THINGS TO READ

К оглавлению
1 2 3 4 5 6 7 8 9 10 11 12 13 14 15 16 
17 18 19 20 21 22 23 24 25 26 27 28 29 30 31 32 33 
34 35 36 37 38 39 40 41 42 43 44 45 46 47 48 49 50 
51 52 53 54 55 56 57 58 59 60 61 62 63 64 65 66 67 
68 69 70 71 72 73 74 75 76 77 78 79 80 81 82 83 84 
85 86 87 88 89 90 91 92 93 94 95 96 97 98 99 100 101 
102 103 104 105 106 107 108 109 110 111 112 113 114 115 116 117 118 
119 120 121 122 123 124 125 126 127 128 129 130 131 

Now that you have a good feel for the repertory grid, how it’s elicited, and

how to appreciate, in some depth, the meanings it conveys, it might be a good

point to take in a little more theory. I suggest that the most valuable activity at

this stage would be to go outside the field of personal construct psychology,

and read what some other people of a constructivist inclination have to say

about how people construe and, in particular, how they come to share

constructions of their experience.

. Berger, P.L. & Luckmann, T. (1976) The Social Nature of Reality. Harmondsworth:

Penguin.

One field in which process analysis is important is personal counselling and

guidance.
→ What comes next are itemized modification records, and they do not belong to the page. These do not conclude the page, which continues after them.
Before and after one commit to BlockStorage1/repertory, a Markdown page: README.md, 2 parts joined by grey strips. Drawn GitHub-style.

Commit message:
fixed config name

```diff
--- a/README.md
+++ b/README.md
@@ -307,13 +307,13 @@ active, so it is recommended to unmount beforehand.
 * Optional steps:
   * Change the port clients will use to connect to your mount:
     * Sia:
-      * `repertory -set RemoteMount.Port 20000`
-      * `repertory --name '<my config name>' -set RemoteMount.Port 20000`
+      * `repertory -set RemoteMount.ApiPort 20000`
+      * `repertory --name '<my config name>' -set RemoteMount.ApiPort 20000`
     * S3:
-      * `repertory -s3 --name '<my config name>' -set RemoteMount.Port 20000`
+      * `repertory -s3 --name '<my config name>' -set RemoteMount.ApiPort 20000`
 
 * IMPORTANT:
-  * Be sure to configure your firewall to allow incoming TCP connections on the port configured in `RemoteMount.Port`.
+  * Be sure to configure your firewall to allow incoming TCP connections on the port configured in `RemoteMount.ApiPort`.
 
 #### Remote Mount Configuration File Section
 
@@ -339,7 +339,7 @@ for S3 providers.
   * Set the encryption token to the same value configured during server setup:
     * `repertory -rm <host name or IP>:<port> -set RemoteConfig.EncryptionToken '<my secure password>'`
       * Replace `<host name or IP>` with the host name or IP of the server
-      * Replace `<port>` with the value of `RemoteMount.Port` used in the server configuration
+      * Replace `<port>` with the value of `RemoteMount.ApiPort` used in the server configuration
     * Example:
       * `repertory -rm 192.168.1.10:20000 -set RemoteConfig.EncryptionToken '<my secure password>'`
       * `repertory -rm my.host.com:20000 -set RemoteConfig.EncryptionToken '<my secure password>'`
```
The following is directly relevant as an example of professional

practice.

. Jankowicz, A.D. & Cooper, K. (1982) ‘The use of focused repertory grids in

counselling’. British Journal of Guidance and Counselling, 10, 136–150.

It would also serve to show how approaches from personal construct

psychology are relevant to the process work done by OD consultants and

anyone taking an action learning approach to organisation development.